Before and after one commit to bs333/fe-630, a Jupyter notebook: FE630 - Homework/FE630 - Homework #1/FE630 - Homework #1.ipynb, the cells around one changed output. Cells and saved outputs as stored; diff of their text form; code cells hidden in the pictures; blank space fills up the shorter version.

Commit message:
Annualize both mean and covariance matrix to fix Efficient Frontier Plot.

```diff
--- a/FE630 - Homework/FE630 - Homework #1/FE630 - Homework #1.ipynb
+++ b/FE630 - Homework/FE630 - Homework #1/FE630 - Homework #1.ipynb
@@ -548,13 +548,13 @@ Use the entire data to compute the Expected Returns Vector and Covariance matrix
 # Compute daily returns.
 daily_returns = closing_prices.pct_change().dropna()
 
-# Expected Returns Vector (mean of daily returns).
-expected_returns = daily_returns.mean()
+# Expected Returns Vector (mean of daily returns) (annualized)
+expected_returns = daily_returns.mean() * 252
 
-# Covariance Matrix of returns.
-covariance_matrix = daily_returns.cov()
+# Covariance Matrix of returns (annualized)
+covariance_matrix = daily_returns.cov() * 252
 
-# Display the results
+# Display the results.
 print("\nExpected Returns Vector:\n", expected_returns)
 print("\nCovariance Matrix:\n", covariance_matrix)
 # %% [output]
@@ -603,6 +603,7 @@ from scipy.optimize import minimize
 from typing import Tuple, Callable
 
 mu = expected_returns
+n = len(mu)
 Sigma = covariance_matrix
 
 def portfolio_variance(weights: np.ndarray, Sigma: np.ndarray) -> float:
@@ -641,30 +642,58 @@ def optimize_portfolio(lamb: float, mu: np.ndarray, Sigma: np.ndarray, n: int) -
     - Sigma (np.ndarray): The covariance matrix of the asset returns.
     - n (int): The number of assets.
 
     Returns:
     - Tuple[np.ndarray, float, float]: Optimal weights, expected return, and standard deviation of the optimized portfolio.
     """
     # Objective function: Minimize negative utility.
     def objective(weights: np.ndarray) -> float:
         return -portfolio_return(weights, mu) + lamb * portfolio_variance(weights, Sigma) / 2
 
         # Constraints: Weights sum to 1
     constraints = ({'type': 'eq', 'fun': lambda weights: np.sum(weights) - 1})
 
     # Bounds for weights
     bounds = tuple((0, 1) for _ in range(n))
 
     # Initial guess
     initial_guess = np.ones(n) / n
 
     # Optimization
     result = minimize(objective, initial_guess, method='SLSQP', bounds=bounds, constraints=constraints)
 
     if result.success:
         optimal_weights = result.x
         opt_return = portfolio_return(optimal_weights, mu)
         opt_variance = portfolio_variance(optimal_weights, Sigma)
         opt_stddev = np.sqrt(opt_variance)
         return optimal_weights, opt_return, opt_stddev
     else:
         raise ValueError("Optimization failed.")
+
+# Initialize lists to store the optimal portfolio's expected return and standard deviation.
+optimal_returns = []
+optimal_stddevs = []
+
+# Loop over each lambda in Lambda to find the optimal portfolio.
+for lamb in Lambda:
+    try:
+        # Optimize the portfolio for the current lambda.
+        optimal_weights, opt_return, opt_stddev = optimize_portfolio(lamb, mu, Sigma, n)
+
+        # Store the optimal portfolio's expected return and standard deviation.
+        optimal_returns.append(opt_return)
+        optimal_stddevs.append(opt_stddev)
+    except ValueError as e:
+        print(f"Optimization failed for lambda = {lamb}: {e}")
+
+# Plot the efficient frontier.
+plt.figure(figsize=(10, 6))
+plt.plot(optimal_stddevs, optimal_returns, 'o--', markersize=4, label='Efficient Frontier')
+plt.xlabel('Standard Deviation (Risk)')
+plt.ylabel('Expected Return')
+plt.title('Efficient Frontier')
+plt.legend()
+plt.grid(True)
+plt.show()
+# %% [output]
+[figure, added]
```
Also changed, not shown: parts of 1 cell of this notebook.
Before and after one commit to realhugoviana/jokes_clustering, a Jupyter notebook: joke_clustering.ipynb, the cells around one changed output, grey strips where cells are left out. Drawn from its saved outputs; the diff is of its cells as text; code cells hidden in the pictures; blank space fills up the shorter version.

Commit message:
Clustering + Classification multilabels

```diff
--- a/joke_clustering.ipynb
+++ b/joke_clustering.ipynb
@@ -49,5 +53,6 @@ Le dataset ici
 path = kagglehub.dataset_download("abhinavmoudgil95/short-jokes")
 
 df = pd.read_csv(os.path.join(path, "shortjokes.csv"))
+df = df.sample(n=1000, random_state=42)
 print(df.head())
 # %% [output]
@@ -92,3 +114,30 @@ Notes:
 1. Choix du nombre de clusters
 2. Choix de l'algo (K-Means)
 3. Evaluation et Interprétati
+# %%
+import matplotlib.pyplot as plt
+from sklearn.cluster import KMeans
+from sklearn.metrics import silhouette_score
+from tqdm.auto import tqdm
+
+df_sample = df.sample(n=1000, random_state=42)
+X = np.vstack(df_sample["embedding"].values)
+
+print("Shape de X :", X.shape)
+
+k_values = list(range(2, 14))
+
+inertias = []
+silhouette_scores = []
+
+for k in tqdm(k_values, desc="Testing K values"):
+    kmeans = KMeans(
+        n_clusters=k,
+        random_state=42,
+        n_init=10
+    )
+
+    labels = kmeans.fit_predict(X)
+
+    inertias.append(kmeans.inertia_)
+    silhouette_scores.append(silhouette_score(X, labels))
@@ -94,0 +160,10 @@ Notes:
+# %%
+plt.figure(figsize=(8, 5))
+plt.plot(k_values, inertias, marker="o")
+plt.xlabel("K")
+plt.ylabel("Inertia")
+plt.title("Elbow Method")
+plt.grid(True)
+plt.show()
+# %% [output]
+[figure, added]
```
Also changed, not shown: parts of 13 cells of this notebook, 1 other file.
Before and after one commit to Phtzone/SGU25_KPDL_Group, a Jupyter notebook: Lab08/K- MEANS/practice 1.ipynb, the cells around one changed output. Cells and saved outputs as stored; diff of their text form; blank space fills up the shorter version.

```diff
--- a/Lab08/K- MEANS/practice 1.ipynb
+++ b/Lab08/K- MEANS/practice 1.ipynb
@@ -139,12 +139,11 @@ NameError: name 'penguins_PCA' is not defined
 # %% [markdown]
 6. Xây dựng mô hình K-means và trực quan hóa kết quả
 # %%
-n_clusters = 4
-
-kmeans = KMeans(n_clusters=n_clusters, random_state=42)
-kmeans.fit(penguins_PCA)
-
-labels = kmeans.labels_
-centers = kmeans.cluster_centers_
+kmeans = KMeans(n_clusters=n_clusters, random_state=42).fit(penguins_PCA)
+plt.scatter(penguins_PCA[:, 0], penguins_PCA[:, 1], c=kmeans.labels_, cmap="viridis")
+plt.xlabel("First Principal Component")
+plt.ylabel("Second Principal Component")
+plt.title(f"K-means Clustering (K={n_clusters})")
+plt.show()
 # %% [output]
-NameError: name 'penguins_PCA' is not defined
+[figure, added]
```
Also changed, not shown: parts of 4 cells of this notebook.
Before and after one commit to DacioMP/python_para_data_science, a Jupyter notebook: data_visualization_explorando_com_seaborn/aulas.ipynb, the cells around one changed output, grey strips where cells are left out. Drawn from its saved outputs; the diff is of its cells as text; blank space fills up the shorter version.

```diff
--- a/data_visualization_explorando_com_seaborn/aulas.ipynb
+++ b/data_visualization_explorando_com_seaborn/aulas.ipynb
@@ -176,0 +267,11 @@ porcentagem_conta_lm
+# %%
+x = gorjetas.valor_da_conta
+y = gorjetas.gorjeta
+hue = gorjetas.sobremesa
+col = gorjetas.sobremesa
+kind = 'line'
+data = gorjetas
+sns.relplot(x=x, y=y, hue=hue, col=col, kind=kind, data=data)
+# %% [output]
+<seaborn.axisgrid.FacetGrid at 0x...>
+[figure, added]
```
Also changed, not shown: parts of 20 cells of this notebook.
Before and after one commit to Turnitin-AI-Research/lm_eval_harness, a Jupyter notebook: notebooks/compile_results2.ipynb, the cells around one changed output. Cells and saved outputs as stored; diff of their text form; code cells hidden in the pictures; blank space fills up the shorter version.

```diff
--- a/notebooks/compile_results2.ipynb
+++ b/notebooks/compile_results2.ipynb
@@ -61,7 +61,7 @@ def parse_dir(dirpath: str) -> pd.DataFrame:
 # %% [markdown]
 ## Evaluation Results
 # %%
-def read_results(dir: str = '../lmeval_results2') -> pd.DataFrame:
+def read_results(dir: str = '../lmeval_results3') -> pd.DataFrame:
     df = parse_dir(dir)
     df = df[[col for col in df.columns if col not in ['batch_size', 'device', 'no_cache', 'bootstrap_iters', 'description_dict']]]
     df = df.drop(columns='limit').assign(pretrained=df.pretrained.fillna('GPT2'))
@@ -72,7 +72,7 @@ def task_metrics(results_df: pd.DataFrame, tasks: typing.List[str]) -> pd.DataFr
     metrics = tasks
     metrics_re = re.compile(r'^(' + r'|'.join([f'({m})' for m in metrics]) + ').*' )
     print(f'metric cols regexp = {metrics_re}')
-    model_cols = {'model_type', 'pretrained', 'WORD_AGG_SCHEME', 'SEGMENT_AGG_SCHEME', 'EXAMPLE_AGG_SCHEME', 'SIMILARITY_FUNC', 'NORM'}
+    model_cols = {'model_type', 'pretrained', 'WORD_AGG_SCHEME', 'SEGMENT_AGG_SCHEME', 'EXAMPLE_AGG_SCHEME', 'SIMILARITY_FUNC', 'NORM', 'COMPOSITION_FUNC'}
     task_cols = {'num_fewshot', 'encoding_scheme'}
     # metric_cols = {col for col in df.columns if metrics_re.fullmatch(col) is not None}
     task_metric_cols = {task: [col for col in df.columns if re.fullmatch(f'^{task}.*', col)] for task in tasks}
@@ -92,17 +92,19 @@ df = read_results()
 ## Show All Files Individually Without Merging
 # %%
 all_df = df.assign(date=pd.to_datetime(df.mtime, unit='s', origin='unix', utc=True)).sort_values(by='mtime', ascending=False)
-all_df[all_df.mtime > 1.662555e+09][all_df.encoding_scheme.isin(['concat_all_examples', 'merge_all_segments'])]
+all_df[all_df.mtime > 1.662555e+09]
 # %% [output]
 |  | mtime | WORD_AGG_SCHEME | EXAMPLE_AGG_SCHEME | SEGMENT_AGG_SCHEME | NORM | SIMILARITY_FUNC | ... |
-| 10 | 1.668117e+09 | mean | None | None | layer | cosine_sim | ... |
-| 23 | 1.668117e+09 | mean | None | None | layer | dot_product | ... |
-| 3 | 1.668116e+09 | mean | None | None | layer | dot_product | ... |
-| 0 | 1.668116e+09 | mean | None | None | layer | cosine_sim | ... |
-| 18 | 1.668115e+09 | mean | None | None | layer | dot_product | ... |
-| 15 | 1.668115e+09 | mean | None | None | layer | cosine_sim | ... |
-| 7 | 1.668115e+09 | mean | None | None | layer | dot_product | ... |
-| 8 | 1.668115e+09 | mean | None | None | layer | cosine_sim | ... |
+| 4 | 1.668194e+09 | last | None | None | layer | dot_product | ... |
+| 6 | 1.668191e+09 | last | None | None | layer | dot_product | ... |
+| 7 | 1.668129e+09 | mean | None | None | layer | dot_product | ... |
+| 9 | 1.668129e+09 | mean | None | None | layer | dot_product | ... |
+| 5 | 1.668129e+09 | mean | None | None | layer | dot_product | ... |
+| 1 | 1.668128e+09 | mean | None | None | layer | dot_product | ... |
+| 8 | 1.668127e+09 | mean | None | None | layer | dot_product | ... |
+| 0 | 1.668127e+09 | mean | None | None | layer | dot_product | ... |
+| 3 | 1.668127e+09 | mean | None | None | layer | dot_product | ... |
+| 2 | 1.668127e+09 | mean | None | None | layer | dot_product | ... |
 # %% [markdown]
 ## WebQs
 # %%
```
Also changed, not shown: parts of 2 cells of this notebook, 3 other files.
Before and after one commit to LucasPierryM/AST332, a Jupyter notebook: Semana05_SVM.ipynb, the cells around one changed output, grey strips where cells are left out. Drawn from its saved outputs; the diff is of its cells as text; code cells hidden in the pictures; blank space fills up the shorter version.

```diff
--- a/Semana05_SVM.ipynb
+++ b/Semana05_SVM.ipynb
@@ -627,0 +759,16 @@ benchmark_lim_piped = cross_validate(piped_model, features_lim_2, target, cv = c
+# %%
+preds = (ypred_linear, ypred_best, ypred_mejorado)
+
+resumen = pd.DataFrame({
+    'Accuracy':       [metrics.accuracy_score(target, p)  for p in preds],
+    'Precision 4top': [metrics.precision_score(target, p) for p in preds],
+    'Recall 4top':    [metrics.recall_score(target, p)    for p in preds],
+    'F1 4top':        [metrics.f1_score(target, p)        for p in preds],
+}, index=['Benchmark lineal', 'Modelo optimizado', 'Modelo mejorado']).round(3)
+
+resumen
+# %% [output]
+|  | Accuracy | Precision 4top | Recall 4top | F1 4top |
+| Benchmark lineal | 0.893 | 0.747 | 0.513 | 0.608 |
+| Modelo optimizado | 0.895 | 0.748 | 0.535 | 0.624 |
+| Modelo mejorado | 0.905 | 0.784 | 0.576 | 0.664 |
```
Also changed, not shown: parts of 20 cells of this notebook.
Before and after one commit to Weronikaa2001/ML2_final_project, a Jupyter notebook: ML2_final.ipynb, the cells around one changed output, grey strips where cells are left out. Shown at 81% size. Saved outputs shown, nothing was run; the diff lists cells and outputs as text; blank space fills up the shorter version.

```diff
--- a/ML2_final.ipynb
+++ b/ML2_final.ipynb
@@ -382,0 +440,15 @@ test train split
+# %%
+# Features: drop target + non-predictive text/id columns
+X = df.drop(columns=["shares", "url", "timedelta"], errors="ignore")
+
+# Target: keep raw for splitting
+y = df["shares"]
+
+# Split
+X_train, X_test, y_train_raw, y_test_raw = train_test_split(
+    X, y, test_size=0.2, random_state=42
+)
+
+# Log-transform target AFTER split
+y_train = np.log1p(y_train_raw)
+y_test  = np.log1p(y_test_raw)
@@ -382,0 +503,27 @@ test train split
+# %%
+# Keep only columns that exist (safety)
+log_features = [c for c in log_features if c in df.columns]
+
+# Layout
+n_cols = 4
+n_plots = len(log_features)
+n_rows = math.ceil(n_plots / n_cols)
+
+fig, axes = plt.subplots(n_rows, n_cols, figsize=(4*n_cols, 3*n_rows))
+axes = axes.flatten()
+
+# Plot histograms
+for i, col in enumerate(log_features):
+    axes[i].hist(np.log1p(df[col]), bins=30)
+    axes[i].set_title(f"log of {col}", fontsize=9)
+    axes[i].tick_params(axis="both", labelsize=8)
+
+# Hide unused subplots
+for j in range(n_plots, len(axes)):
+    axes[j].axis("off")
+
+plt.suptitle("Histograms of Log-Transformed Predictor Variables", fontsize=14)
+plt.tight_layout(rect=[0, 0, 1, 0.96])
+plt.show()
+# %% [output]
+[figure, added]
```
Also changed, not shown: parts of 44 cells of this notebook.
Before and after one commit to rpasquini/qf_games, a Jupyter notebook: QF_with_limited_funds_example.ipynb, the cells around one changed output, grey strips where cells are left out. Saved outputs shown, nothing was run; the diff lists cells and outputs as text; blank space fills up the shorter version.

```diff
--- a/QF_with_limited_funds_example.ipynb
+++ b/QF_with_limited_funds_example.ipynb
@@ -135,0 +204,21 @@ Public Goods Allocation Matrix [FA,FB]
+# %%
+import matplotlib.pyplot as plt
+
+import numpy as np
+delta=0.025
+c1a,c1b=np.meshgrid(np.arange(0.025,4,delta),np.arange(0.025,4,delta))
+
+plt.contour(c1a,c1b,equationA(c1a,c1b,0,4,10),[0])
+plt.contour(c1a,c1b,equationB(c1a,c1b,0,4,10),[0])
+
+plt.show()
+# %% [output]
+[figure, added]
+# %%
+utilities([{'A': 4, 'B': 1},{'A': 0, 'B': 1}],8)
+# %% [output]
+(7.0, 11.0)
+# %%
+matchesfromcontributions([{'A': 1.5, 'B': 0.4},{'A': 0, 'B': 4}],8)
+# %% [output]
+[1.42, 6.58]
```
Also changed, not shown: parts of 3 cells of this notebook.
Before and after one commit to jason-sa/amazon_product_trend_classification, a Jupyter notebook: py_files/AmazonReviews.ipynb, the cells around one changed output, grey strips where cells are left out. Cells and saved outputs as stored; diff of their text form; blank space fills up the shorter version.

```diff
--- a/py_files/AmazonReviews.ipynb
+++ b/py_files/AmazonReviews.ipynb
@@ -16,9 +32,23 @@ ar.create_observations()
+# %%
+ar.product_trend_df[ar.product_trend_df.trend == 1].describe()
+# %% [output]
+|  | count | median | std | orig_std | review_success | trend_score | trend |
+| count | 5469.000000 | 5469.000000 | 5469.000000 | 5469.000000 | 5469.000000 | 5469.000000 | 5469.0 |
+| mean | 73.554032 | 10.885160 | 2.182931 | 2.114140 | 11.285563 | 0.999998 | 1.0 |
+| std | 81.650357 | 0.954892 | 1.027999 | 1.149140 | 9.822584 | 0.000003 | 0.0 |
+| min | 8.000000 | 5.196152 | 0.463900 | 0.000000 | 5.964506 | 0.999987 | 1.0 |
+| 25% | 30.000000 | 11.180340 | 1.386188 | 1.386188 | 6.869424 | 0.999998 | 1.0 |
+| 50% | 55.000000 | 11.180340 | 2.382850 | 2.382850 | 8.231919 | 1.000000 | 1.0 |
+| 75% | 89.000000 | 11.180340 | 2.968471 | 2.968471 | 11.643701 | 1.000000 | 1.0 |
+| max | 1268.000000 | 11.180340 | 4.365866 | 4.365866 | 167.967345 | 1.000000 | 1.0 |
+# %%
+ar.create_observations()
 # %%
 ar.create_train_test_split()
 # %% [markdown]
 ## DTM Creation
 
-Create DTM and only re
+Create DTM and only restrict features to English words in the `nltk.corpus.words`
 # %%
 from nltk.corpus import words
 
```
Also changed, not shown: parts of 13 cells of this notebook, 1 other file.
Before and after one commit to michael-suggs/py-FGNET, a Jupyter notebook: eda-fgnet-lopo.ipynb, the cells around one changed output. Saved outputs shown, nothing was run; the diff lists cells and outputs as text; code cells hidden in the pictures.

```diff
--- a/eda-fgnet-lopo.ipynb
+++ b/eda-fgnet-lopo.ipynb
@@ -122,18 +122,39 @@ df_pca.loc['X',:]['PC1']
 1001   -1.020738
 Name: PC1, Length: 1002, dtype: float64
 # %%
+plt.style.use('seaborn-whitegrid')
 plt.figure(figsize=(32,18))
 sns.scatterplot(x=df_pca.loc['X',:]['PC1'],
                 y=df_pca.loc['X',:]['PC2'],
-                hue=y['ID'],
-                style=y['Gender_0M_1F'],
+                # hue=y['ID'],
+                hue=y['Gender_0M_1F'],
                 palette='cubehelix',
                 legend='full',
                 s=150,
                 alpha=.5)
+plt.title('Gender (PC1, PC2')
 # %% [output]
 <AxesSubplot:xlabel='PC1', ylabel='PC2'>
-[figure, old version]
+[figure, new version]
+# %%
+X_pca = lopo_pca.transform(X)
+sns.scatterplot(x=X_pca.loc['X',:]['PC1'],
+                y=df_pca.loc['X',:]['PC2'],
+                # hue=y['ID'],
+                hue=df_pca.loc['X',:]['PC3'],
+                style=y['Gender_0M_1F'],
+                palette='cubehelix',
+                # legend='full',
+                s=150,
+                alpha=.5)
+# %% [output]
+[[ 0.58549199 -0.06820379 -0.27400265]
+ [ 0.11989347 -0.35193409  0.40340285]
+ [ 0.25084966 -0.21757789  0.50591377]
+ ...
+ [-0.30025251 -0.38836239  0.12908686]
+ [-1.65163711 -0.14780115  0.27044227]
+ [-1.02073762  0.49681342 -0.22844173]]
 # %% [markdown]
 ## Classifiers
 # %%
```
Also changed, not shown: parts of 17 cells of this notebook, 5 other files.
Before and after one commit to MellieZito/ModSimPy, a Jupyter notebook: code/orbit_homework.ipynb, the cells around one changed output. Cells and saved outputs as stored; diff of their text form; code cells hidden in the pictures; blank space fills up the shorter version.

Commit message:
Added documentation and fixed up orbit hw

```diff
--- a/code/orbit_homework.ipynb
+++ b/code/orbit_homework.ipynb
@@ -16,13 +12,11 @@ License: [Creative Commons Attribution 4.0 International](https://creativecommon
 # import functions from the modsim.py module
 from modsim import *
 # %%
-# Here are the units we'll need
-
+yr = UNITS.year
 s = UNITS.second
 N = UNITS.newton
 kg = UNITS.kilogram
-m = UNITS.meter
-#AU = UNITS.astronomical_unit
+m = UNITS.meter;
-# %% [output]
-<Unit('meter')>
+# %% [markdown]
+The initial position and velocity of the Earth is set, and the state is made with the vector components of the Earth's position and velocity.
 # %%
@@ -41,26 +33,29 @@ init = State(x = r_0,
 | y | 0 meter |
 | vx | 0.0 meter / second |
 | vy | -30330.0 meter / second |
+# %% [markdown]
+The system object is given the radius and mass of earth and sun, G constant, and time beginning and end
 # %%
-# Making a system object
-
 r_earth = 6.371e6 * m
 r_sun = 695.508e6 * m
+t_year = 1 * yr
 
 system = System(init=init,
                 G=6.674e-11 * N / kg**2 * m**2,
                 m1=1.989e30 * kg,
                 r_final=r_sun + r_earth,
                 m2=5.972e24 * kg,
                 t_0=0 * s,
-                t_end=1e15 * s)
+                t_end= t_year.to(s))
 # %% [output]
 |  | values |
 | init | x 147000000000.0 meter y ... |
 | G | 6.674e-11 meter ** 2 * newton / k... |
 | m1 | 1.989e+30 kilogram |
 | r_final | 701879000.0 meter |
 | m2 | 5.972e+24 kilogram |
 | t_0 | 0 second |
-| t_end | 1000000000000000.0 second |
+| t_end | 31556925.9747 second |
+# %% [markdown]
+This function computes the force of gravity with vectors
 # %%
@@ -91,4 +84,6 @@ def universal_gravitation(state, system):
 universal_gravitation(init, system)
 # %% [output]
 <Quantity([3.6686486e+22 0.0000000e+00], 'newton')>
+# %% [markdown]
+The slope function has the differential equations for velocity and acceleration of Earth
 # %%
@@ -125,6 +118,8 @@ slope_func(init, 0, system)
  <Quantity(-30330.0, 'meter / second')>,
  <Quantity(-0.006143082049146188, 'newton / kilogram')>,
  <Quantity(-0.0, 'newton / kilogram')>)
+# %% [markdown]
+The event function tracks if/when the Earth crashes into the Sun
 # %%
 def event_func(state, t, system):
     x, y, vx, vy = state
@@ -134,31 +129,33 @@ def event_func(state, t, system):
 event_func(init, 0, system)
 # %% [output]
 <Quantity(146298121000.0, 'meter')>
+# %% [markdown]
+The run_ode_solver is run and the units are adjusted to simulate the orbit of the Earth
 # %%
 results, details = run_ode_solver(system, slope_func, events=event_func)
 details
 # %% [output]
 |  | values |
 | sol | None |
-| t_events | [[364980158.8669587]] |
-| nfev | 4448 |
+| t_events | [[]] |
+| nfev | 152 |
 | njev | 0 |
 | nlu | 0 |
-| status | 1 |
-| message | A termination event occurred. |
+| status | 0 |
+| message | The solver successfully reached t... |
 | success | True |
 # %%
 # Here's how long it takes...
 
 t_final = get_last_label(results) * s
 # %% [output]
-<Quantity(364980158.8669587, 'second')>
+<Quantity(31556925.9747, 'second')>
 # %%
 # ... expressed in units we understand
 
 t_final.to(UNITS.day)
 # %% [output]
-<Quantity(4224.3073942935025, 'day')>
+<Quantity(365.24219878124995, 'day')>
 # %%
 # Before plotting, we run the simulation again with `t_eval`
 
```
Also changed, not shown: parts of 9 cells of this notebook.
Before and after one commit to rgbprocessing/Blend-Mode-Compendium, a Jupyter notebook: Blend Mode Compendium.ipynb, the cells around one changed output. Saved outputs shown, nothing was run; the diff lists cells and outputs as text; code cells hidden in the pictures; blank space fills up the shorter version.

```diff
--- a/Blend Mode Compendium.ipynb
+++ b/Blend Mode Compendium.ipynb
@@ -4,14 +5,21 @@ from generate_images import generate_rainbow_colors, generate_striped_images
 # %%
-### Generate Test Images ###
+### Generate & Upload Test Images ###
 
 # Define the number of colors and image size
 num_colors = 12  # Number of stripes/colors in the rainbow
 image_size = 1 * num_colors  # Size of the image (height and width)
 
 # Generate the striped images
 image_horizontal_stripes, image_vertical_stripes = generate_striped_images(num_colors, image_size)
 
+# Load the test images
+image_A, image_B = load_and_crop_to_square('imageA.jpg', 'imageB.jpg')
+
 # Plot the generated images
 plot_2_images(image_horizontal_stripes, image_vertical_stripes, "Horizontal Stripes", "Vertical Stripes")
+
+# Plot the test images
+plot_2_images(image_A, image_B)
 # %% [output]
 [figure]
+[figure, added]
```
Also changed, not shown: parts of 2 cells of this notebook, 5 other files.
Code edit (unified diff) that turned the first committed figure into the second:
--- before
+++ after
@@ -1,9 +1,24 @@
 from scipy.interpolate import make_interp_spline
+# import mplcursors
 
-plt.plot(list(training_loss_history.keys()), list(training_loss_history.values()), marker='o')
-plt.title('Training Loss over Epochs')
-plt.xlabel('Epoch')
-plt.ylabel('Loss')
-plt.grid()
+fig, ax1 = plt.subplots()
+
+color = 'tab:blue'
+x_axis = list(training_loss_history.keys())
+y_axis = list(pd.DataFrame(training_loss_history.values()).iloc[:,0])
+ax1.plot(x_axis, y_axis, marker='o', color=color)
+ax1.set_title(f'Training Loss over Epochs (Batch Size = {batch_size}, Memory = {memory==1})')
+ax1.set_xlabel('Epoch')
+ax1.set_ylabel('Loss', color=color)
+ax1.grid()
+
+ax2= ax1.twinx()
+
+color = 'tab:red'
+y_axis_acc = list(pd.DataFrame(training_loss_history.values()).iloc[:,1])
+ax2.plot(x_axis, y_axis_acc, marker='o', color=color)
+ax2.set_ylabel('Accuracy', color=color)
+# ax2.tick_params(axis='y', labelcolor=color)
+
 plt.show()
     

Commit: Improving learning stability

- _What is needed_: In the records above, find the lines holding "newton". Copy each one.

- _Response below_:
 N = UNITS.newton
 | G | 6.674e-11 meter ** 2 * newton / k... |
 <Quantity([3.6686486e+22 0.0000000e+00], 'newton')>
  <Quantity(-0.006143082049146188, 'newton / kilogram')>,
  <Quantity(-0.0, 'newton / kilogram')>)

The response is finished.